Biofuel crops can pose invasive pest risk

A University of Hawaii study has raised concerns about the impact of unregulated planting of biofuel crops and their potential invasiveness.

The research, conducted by the university's Pacific Cooperative Studies Unit, raised concerns about biofuel crop impacts on Hawaii's environment. The researchers concluded biofuel crops proposed for use in the Hawaiian Islands are two to four times more likely to establish wild populations or be invasive in Hawaii and in other tropical areas when compared with a random sample of other introduced plants.

Although biofuel crops are often touted as a green solution to U.S. dependence on foreign oil, the researchers said such crops actually might be aggressive invasive plants.
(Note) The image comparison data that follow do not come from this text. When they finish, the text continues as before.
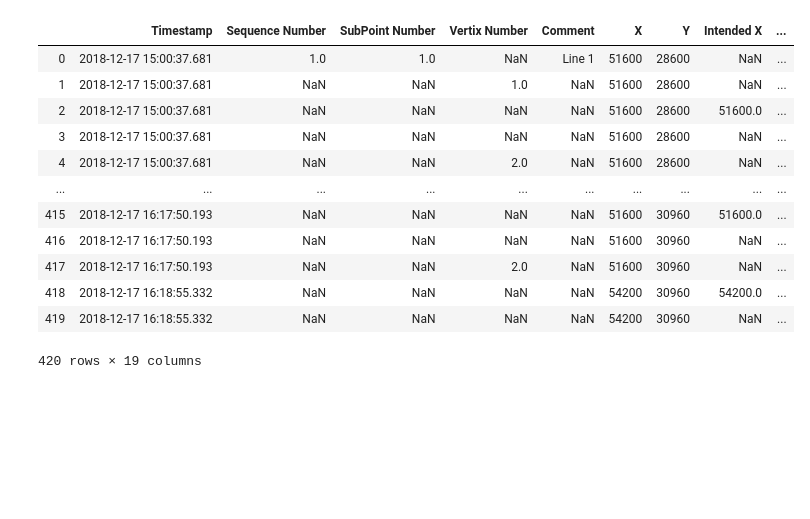
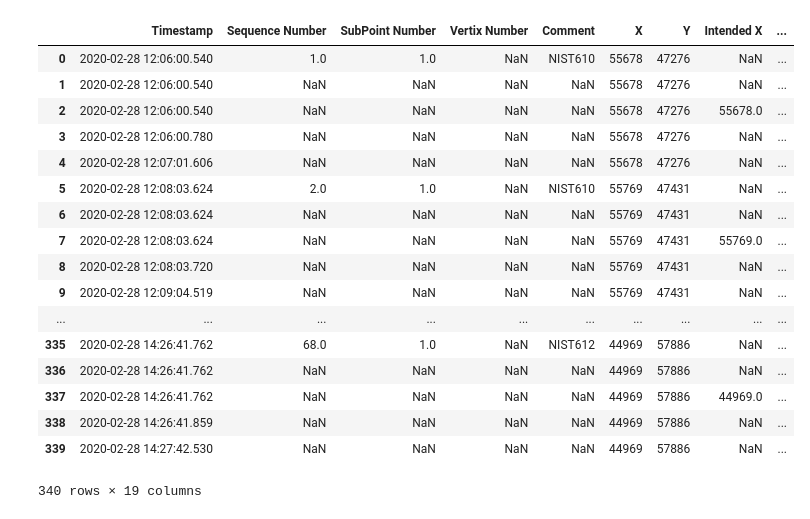
Before and after one commit to nikadilli/Ilaps, a Jupyter notebook: OOP_playground.ipynb, the cells around one changed output. Saved outputs shown, nothing was run; the diff lists cells and outputs as text; code cells hidden in the pictures; blank space fills up the shorter version.

```diff
--- a/OOP_playground.ipynb
+++ b/OOP_playground.ipynb
@@ -318,20 +320,25 @@ reader = DataReader(filename='/Users/nikadilli/code/Ilaps/test_data/mapa1c_data.
 # %%
 d = MSData(reader)
 # %%
-io = Iolite('/Users/nikadilli/code/Ilaps/test_data/mapa1.Iolite.csv')
+io = Iolite('/Users/nikadilli/code/Ilaps/test_data/an1.Iolite.csv')
 io.data
 # %% [output]
 |  | Timestamp | Sequence Number | SubPoint Number | Vertix Number | Comment | X | Y | Intended X | ... |
-| 0 | 2018-12-17 15:00:37.681 | 1.0 | 1.0 | NaN | Line 1 | 51600 | 28600 | NaN | ... |
-| 1 | 2018-12-17 15:00:37.681 | NaN | NaN | 1.0 | NaN | 51600 | 28600 | NaN | ... |
-| 2 | 2018-12-17 15:00:37.681 | NaN | NaN | NaN | NaN | 51600 | 28600 | 51600.0 | ... |
-| 3 | 2018-12-17 15:00:37.681 | NaN | NaN | NaN | NaN | 51600 | 28600 | NaN | ... |
-| 4 | 2018-12-17 15:00:37.681 | NaN | NaN | 2.0 | NaN | 51600 | 28600 | NaN | ... |
+| 0 | 2020-02-28 12:06:00.540 | 1.0 | 1.0 | NaN | NIST610 | 55678 | 47276 | NaN | ... |
+| 1 | 2020-02-28 12:06:00.540 | NaN | NaN | NaN | NaN | 55678 | 47276 | NaN | ... |
+| 2 | 2020-02-28 12:06:00.540 | NaN | NaN | NaN | NaN | 55678 | 47276 | 55678.0 | ... |
+| 3 | 2020-02-28 12:06:00.780 | NaN | NaN | NaN | NaN | 55678 | 47276 | NaN | ... |
+| 4 | 2020-02-28 12:07:01.606 | NaN | NaN | NaN | NaN | 55678 | 47276 | NaN | ... |
+| 5 | 2020-02-28 12:08:03.624 | 2.0 | 1.0 | NaN | NIST610 | 55769 | 47431 | NaN | ... |
+| 6 | 2020-02-28 12:08:03.624 | NaN | NaN | NaN | NaN | 55769 | 47431 | NaN | ... |
+| 7 | 2020-02-28 12:08:03.624 | NaN | NaN | NaN | NaN | 55769 | 47431 | 55769.0 | ... |
+| 8 | 2020-02-28 12:08:03.720 | NaN | NaN | NaN | NaN | 55769 | 47431 | NaN | ... |
+| 9 | 2020-02-28 12:09:04.519 | NaN | NaN | NaN | NaN | 55769 | 47431 | NaN | ... |
 | ... | ... | ... | ... | ... | ... | ... | ... | ... | ... |
-| 415 | 2018-12-17 16:17:50.193 | NaN | NaN | NaN | NaN | 51600 | 30960 | 51600.0 | ... |
-| 416 | 2018-12-17 16:17:50.193 | NaN | NaN | NaN | NaN | 51600 | 30960 | NaN | ... |
-| 417 | 2018-12-17 16:17:50.193 | NaN | NaN | 2.0 | NaN | 51600 | 30960 | NaN | ... |
-| 418 | 2018-12-17 16:18:55.332 | NaN | NaN | NaN | NaN | 54200 | 30960 | 54200.0 | ... |
-| 419 | 2018-12-17 16:18:55.332 | NaN | NaN | NaN | NaN | 54200 | 30960 | NaN | ... |
+| 335 | 2020-02-28 14:26:41.762 | 68.0 | 1.0 | NaN | NIST612 | 44969 | 57886 | NaN | ... |
+| 336 | 2020-02-28 14:26:41.762 | NaN | NaN | NaN | NaN | 44969 | 57886 | NaN | ... |
+| 337 | 2020-02-28 14:26:41.762 | NaN | NaN | NaN | NaN | 44969 | 57886 | 44969.0 | ... |
+| 338 | 2020-02-28 14:26:41.859 | NaN | NaN | NaN | NaN | 44969 | 57886 | NaN | ... |
+| 339 | 2020-02-28 14:27:42.530 | NaN | NaN | NaN | NaN | 44969 | 57886 | NaN | ... |
-420 rows × 19 columns
+340 rows × 19 columns
 # %%
```
Also changed, not shown: parts of 7 cells of this notebook.
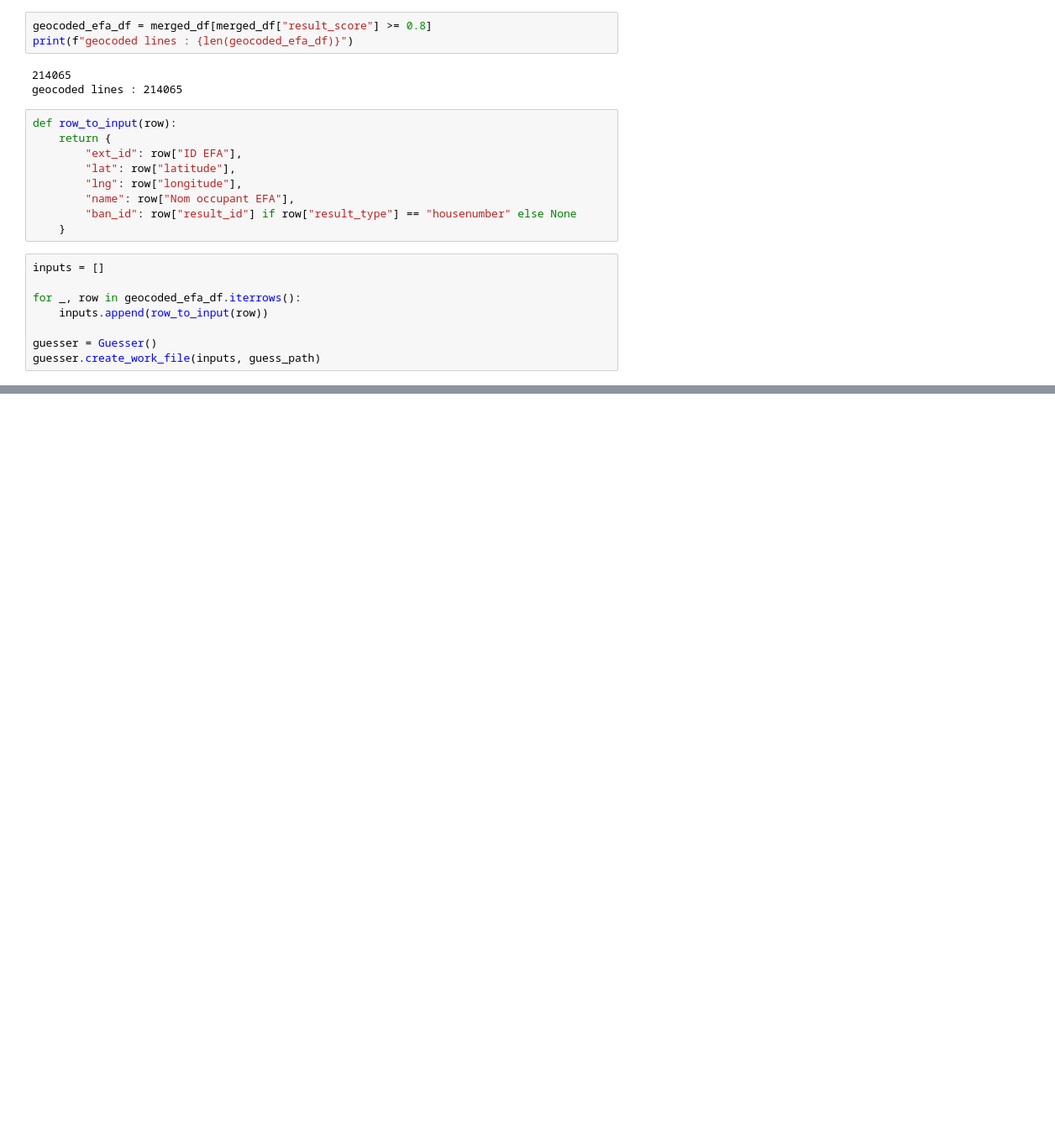
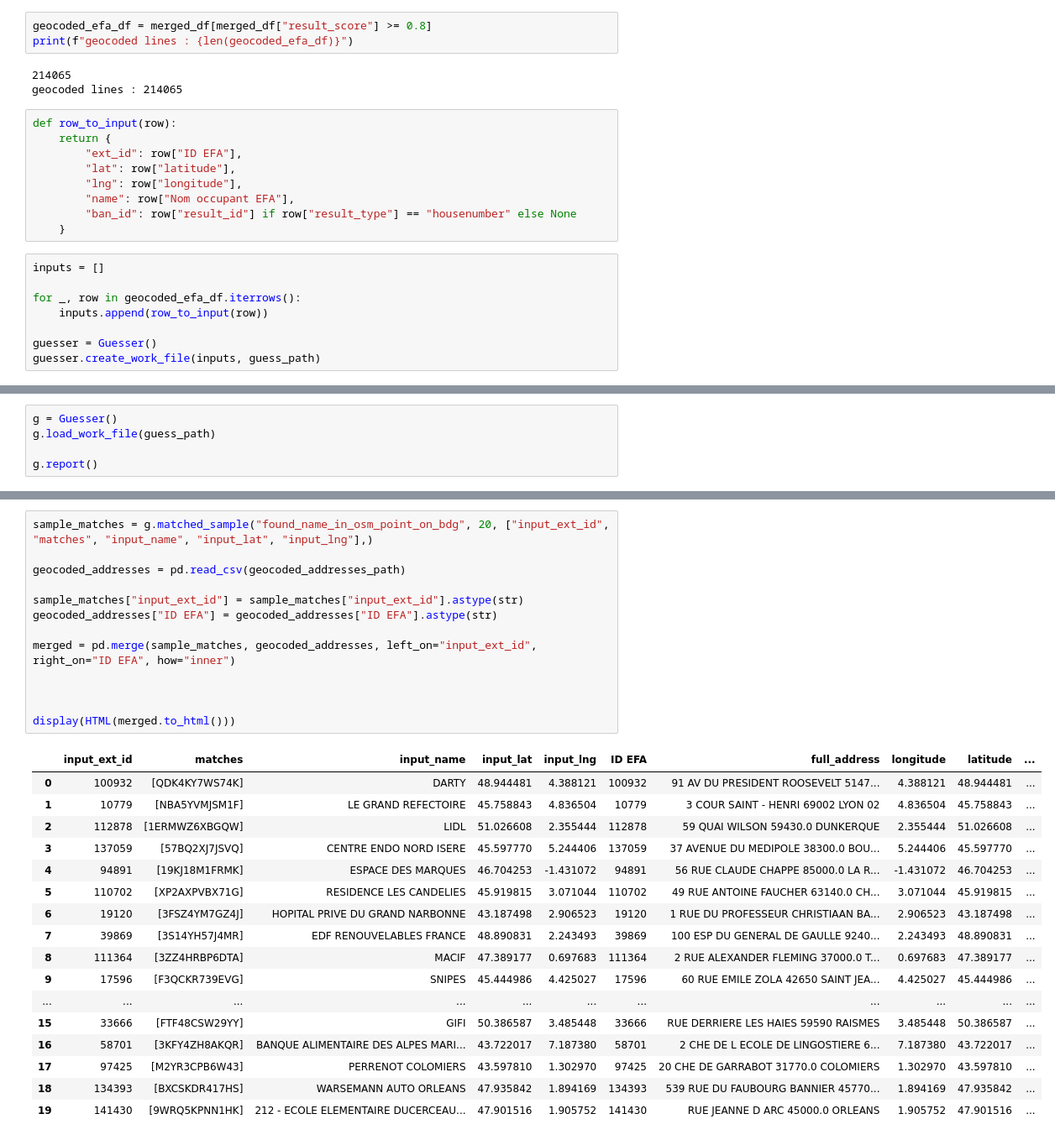
Before and after one commit to fab-geocommuns/RNB-coeur, a Jupyter notebook: app/notebooks/rapprochements/Operat 2/notebook.ipynb, the cells around one changed output, grey strips where cells are left out. Shown at 84% size. Saved outputs shown, nothing was run; the diff lists cells and outputs as text; blank space fills up the shorter version.

```diff
--- a/app/notebooks/rapprochements/Operat 2/notebook.ipynb
+++ b/app/notebooks/rapprochements/Operat 2/notebook.ipynb
@@ -260,0 +260,5 @@ OperationalError: SSL SYSCALL error: EOF detected
+# %%
+g = Guesser()
+g.load_work_file(guess_path)
+
+g.report()
@@ -260,0 +283,31 @@ OperationalError: SSL SYSCALL error: EOF detected
+# %%
+sample_matches = g.matched_sample("found_name_in_osm_point_on_bdg", 20, ["input_ext_id", "matches", "input_name", "input_lat", "input_lng"],)
+
+geocoded_addresses = pd.read_csv(geocoded_addresses_path)
+
+sample_matches["input_ext_id"] = sample_matches["input_ext_id"].astype(str)
+geocoded_addresses["ID EFA"] = geocoded_addresses["ID EFA"].astype(str)
+
+merged = pd.merge(sample_matches, geocoded_addresses, left_on="input_ext_id", right_on="ID EFA", how="inner")
+
+
+
+display(HTML(merged.to_html()))
+# %% [output]
+|  | input_ext_id | matches | input_name | input_lat | input_lng | ID EFA | full_address | longitude | latitude | ... |
+| 0 | 100932 | [QDK4KY7WS74K] | DARTY | 48.944481 | 4.388121 | 100932 | 91 AV DU PRESIDENT ROOSEVELT 5147... | 4.388121 | 48.944481 | ... |
+| 1 | 10779 | [NBA5YVMJSM1F] | LE GRAND REFECTOIRE | 45.758843 | 4.836504 | 10779 | 3 COUR SAINT - HENRI 69002 LYON 02 | 4.836504 | 45.758843 | ... |
+| 2 | 112878 | [1ERMWZ6XBGQW] | LIDL | 51.026608 | 2.355444 | 112878 | 59 QUAI WILSON 59430.0 DUNKERQUE | 2.355444 | 51.026608 | ... |
+| 3 | 137059 | [57BQ2XJ7JSVQ] | CENTRE ENDO NORD ISERE | 45.597770 | 5.244406 | 137059 | 37 AVENUE DU MEDIPOLE 38300.0 BOU... | 5.244406 | 45.597770 | ... |
+| 4 | 94891 | [19KJ18M1FRMK] | ESPACE DES MARQUES | 46.704253 | -1.431072 | 94891 | 56 RUE CLAUDE CHAPPE 85000.0 LA R... | -1.431072 | 46.704253 | ... |
+| 5 | 110702 | [XP2AXPVBX71G] | RESIDENCE LES CANDELIES | 45.919815 | 3.071044 | 110702 | 49 RUE ANTOINE FAUCHER 63140.0 CH... | 3.071044 | 45.919815 | ... |
+| 6 | 19120 | [3FSZ4YM7GZ4J] | HOPITAL PRIVE DU GRAND NARBONNE | 43.187498 | 2.906523 | 19120 | 1 RUE DU PROFESSEUR CHRISTIAAN BA... | 2.906523 | 43.187498 | ... |
+| 7 | 39869 | [3S14YH57J4MR] | EDF RENOUVELABLES FRANCE | 48.890831 | 2.243493 | 39869 | 100 ESP DU GENERAL DE GAULLE 9240... | 2.243493 | 48.890831 | ... |
+| 8 | 111364 | [3ZZ4HRBP6DTA] | MACIF | 47.389177 | 0.697683 | 111364 | 2 RUE ALEXANDER FLEMING 37000.0 T... | 0.697683 | 47.389177 | ... |
+| 9 | 17596 | [F3QCKR739EVG] | SNIPES | 45.444986 | 4.425027 | 17596 | 60 RUE EMILE ZOLA 42650 SAINT JEA... | 4.425027 | 45.444986 | ... |
+| ... | ... | ... | ... | ... | ... | ... | ... | ... | ... | ... |
+| 15 | 33666 | [FTF48CSW29YY] | GIFI | 50.386587 | 3.485448 | 33666 | RUE DERRIERE LES HAIES 59590 RAISMES | 3.485448 | 50.386587 | ... |
+| 16 | 58701 | [3KFY4ZH8AKQR] | BANQUE ALIMENTAIRE DES ALPES MARI... | 43.722017 | 7.187380 | 58701 | 2 CHE DE L ECOLE DE LINGOSTIERE 6... | 7.187380 | 43.722017 | ... |
+| 17 | 97425 | [M2YR3CPB6W43] | PERRENOT COLOMIERS | 43.597810 | 1.302970 | 97425 | 20 CHE DE GARRABOT 31770.0 COLOMIERS | 1.302970 | 43.597810 | ... |
+| 18 | 134393 | [BXCSKDR417HS] | WARSEMANN AUTO ORLEANS | 47.935842 | 1.894169 | 134393 | 539 RUE DU FAUBOURG BANNIER 45770... | 1.894169 | 47.935842 | ... |
+| 19 | 141430 | [9WRQ5KPNN1HK] | 212 - ECOLE ELEMENTAIRE DUCERCEAU... | 47.901516 | 1.905752 | 141430 | RUE JEANNE D ARC 45000.0 ORLEANS | 1.905752 | 47.901516 | ... |
```
Also changed, not shown: parts of 3 cells of this notebook.
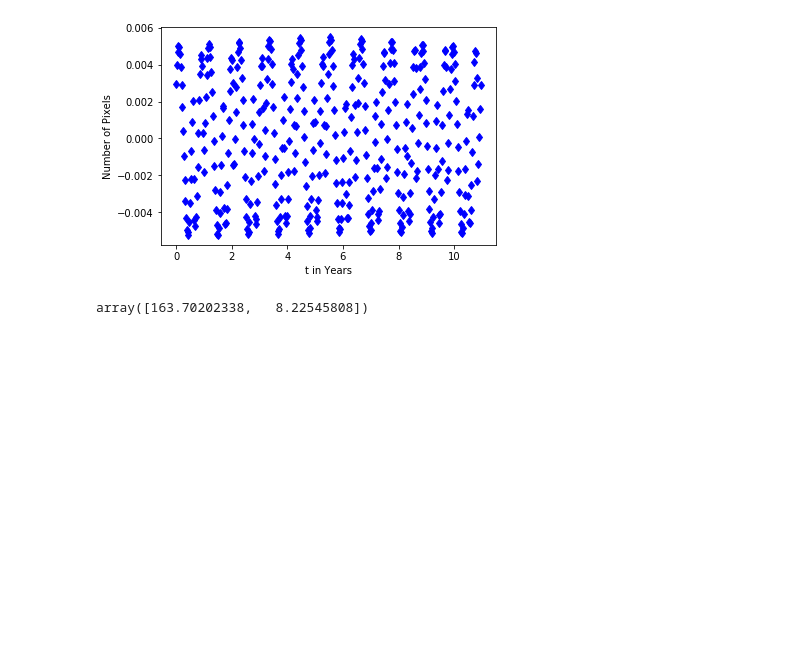
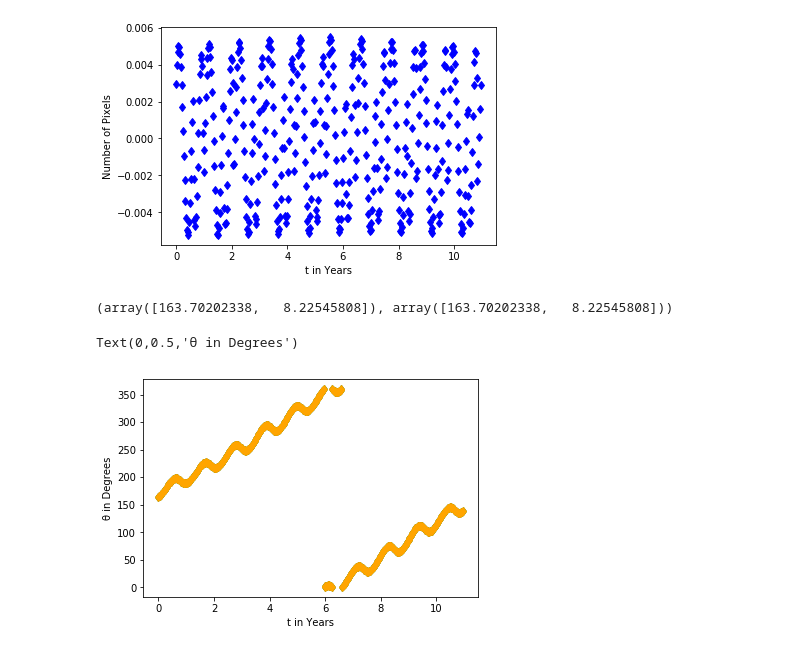
Before and after one commit to Alexandros101/Irregular-Satellites, a Jupyter notebook: SpiceKernel.ipynb, the cells around one changed output. Saved outputs shown, nothing was run; the diff lists cells and outputs as text; code cells hidden in the pictures; blank space fills up the shorter version.

Commit message:
Finished worked on RADEC

```diff
--- a/SpiceKernel.ipynb
+++ b/SpiceKernel.ipynb
@@ -80,9 +80,12 @@ def get_spice_function(name,cor,loc):
         """
 
         state,lighttime = spice.spkezr(name,t,'J2000',cor,loc)
+        pos,lighttime = spice.spkpos(name,t,'J2000',cor,loc)
+        range,ra,dec = spice.recrad(pos)
         xyz = np.array([state[0],state[1],state[2]])*6.68459e-9
         uvw = np.array([state[3],state[4],state[5]])*6.68459e-9
-        return xyz,uvw
+        radec = np.array([ra,dec])
+        return xyz,uvw,radec*180/np.pi
     return get_target_xyz
 # %%
 def LT(t, obsxyz, func):
@@ -280,6 +283,29 @@ def CordConv2(xyz,ts):
 ts = 140961664.18440723
 get_jup = get_spice_function('5',"LT","EARTH")
 exyz = get_jup(ts)
-CordConv2(exyz[0],ts)
+CordConv2(exyz[0],ts),exyz[2]
 # %% [output]
-array([163.70202338,   8.22545808])
+(array([163.70202338,   8.22545808]), array([163.70202338,   8.22545808]))
+# %%
+mRA = []
+mDEC = []
+aRA = []
+aDEC = []
+for i in range(0,400):
+    ts = 140961664.18440723 + 10*i*3600*24
+    get_jup = get_spice_function('5',"LT","EARTH")
+    exyz = get_jup(ts)
+    aRA.append(exyz[2][0])
+    aDEC.append(exyz[2][1])
+    myradec = CordConv2(exyz[0],ts)
+    mRA.append(myradec[0])
+    mDEC.append(myradec[1])
+# %%
+x = np.linspace(0,400,400)
+plt.plot(x*10/365.25,mRA,"d",color = "green")
+plt.plot(x*10/365.25,aRA,"d",color = "orange")
+plt.xlabel("t in Years")
+plt.ylabel("θ in Degrees")
+# %% [output]
+Text(0,0.5,'θ in Degrees')
+[figure, added]
```
Also changed, not shown: parts of 3 cells of this notebook, 1 other file.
By identifying the species with the highest risk, and pushing for planting guidelines and precautionary measures prior to widespread planting, we hope to spare the Hawaiian Islands and similar tropical ecosystems from future economic and environmental costs of the worst invaders while encouraging and promoting the use of lower risk alternative crops, said Christopher Buddenhagen, co-author of the research.

The study appears in the online journal PLoS One.